University of La Verne College of Law students took part in a national dialogue on access to justice as part of President Barack Obama’s “Champions of Change” campaign, a weekly online conversation from the White House designed to encourage individuals to make positive change in their communities.
The conversation, held Oct. 13, was led by U.S. Attorney General Eric Holder, who introduced 16 individuals with inspiring stories of how they promoted equal access to the justice system through public service. Holder said the idea behind Champions of Change is to encourage others to do the same.

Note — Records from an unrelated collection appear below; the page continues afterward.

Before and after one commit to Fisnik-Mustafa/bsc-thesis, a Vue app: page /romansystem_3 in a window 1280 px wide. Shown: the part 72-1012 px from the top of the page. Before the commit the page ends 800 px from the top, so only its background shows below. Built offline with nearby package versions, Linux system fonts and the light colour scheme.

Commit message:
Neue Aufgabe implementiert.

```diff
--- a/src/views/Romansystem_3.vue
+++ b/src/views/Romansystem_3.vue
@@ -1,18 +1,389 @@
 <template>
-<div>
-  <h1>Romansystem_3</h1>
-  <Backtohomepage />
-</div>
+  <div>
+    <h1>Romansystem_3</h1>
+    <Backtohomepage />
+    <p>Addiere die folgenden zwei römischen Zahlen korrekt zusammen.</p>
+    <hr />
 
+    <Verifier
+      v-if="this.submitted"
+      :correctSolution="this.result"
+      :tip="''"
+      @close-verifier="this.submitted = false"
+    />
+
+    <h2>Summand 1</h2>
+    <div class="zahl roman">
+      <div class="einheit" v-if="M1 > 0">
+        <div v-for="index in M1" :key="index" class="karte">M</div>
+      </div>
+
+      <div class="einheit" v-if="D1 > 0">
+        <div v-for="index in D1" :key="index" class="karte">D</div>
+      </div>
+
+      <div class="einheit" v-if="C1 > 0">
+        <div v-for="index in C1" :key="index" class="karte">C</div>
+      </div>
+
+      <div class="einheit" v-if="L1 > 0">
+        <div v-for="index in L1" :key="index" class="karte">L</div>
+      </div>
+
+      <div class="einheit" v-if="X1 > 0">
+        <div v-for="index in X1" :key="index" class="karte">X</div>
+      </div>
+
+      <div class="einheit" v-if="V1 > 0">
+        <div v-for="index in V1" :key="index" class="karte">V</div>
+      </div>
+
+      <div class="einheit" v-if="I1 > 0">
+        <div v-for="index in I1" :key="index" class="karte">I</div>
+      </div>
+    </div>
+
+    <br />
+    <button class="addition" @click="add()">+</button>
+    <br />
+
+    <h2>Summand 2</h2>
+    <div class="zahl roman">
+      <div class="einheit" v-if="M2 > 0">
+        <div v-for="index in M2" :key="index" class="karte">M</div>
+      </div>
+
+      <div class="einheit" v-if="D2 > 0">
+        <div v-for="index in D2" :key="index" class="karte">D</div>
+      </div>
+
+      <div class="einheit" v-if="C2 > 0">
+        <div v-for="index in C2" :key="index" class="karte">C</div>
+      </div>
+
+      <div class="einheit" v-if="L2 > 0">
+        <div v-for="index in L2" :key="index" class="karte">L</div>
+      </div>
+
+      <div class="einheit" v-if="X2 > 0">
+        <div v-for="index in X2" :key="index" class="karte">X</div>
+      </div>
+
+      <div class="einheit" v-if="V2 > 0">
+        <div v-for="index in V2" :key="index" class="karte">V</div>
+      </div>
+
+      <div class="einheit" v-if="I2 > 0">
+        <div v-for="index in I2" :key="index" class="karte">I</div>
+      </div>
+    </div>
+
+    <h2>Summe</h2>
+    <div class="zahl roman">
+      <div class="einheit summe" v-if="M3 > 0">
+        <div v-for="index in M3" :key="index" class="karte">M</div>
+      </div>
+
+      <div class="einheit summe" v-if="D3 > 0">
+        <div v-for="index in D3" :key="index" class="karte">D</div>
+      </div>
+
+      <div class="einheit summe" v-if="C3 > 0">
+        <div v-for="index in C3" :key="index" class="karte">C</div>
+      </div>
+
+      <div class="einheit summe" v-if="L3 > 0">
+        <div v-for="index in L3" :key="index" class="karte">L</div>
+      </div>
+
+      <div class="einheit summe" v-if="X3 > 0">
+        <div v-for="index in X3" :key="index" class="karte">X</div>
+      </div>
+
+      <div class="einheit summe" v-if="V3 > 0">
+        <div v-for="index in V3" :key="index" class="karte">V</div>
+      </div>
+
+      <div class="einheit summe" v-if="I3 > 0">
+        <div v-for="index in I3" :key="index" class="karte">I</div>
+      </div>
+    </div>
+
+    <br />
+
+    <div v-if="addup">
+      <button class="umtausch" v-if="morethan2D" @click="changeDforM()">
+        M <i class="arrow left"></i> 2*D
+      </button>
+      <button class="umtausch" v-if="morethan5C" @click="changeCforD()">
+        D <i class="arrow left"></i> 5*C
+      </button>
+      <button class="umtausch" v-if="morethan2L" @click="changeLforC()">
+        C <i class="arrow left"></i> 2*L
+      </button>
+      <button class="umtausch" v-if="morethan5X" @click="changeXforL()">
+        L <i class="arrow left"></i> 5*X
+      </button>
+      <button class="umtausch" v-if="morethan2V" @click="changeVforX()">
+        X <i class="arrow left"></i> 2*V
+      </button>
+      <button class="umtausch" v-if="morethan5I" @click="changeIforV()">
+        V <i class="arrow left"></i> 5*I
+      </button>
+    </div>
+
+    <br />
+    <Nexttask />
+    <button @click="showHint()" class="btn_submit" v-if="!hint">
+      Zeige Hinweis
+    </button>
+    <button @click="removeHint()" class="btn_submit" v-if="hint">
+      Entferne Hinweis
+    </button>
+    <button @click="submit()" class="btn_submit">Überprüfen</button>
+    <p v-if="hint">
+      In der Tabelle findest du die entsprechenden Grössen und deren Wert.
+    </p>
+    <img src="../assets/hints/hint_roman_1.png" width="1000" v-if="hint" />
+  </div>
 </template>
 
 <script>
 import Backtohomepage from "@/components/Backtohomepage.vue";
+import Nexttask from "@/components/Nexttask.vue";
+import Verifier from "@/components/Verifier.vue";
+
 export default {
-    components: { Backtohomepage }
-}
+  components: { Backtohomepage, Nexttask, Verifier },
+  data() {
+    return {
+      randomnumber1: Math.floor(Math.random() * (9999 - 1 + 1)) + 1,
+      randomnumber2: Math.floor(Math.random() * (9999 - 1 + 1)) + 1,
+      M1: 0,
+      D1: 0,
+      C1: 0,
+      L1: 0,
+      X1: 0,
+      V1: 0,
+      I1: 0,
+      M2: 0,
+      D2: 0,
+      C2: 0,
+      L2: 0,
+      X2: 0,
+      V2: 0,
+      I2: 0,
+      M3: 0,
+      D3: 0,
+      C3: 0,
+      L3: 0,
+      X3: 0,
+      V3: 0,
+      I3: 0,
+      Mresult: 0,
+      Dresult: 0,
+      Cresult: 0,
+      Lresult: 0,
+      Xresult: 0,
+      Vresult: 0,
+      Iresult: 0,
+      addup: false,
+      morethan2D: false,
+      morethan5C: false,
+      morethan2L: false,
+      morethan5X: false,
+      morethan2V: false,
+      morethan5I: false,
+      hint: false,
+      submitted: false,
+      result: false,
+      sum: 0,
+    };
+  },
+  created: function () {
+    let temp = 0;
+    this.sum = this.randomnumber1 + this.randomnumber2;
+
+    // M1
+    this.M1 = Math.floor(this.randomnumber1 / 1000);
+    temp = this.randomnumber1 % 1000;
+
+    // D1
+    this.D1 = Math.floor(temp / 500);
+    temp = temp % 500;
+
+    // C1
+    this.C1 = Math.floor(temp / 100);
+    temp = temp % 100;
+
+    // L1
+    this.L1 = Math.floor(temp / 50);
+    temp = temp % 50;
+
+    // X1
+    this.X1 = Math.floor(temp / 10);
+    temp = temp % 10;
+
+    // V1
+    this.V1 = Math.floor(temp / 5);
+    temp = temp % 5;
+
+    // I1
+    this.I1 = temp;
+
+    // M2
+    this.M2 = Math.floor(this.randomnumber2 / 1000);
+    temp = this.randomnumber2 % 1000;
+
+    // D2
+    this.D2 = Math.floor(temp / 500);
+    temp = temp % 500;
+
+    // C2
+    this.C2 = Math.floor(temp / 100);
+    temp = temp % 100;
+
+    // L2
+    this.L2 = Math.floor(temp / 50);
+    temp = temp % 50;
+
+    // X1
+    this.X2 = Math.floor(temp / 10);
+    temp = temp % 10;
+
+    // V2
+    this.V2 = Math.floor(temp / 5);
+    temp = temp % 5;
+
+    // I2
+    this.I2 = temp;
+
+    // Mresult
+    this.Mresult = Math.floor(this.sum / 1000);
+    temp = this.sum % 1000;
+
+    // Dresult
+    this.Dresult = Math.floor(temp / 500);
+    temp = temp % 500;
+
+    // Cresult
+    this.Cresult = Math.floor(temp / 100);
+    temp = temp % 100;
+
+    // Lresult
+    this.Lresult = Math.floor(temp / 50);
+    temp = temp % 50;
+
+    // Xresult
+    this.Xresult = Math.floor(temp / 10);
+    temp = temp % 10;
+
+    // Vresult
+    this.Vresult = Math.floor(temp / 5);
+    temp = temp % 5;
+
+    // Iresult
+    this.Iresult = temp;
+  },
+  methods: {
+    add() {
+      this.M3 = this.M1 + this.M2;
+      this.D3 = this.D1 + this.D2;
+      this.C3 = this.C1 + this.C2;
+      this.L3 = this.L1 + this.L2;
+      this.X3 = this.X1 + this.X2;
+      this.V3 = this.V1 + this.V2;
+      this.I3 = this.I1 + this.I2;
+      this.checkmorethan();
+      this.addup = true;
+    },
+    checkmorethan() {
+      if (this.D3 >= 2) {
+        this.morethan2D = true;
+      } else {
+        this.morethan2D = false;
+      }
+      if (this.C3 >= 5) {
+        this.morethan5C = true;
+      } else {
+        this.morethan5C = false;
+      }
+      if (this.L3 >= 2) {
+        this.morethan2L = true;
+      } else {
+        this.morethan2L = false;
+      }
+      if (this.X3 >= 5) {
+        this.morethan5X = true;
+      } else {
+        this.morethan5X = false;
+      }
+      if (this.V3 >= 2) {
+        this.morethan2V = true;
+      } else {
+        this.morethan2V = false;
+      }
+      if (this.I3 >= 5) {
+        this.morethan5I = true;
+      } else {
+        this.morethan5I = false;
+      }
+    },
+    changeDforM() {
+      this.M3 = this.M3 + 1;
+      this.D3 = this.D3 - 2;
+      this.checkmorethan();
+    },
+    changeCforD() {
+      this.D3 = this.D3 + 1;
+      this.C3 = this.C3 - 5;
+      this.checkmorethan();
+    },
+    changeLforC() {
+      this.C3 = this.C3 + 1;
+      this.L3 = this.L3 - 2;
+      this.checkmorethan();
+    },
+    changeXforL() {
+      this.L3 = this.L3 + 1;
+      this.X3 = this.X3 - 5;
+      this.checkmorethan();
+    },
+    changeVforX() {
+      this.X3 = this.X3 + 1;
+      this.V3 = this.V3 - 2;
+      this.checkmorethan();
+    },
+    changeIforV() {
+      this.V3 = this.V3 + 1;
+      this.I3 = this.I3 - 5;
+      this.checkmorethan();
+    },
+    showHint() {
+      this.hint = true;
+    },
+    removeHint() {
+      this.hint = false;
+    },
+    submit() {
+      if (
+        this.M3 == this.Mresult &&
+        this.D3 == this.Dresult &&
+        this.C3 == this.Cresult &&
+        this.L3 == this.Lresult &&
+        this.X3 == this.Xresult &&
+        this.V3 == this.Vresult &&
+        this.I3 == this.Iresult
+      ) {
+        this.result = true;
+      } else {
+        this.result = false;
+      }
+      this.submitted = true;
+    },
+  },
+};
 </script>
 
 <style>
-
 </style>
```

“From coast to coast, these people have devoted their time and expertise to provide much-needed legal services to people who cannot afford them,” Holder said. “They are helping to fill our nation’s founding promise of justice for all.”
Peter Boyles, a third-year law student at La Verne Law, volunteers his time at a mediation clinic in Riverside County, which helps people to resolve a variety of conflicts – from landlord disputes to small claims – before filing a lawsuit.
“I believe in helping people solve their problems before going to court,” Boyles said following the event.
Second-year students Tiffany Garrick and Jason Gueltzow said the dialogue got them thinking about getting involved in public service.
“It’s a reminder to us as law students that there is a pressing need for lawyers where it’s not clearly visible,” Gueltzow said.
As a participant in the program, La Verne Law will be featured on the White House website, along with links to the law school’s website, detailing its commitment to public service.
For more information on Champions of Change, visit www.whitehouse.gov/champions.